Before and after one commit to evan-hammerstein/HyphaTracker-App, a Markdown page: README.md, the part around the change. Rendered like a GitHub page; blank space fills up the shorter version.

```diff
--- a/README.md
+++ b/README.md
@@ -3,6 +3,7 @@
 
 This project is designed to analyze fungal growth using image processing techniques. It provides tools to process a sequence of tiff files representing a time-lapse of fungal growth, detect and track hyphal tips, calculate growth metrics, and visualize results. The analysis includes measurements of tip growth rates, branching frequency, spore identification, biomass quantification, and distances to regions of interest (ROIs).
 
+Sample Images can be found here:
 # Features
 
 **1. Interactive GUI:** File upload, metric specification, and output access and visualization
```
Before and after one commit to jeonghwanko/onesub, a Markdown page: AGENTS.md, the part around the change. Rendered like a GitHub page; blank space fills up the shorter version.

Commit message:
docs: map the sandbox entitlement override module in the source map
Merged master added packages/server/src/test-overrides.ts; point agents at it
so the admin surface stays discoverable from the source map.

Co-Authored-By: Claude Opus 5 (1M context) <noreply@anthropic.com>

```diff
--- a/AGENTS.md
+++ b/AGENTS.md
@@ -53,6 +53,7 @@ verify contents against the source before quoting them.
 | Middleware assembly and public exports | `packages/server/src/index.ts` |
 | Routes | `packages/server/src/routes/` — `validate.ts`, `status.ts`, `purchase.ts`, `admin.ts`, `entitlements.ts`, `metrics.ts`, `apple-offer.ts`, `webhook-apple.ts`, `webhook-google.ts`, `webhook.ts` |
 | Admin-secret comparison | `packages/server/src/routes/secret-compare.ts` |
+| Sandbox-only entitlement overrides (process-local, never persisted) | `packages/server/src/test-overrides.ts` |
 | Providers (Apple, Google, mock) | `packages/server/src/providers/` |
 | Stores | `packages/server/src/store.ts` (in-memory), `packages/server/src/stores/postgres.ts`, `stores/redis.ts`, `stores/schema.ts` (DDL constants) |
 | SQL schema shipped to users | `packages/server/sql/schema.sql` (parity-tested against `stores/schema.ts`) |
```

•••

Problem to work on
Beginning with the line that holds "docs: map the" and ending with the last line of the material, output each line exactly and nothing beyond them.

Response area
docs: map the sandbox entitlement override module in the source map
Merged master added packages/server/src/test-overrides.ts; point agents at it
so the admin surface stays discoverable from the source map.

Co-Authored-By: Claude Opus 5 (1M context) <noreply@anthropic.com>

```diff
--- a/AGENTS.md
+++ b/AGENTS.md
@@ -53,6 +53,7 @@ verify contents against the source before quoting them.
 | Middleware assembly and public exports | `packages/server/src/index.ts` |
 | Routes | `packages/server/src/routes/` — `validate.ts`, `status.ts`, `purchase.ts`, `admin.ts`, `entitlements.ts`, `metrics.ts`, `apple-offer.ts`, `webhook-apple.ts`, `webhook-google.ts`, `webhook.ts` |
 | Admin-secret comparison | `packages/server/src/routes/secret-compare.ts` |
+| Sandbox-only entitlement overrides (process-local, never persisted) | `packages/server/src/test-overrides.ts` |
 | Providers (Apple, Google, mock) | `packages/server/src/providers/` |
 | Stores | `packages/server/src/store.ts` (in-memory), `packages/server/src/stores/postgres.ts`, `stores/redis.ts`, `stores/schema.ts` (DDL constants) |
 | SQL schema shipped to users | `packages/server/sql/schema.sql` (parity-tested against `stores/schema.ts`) |
```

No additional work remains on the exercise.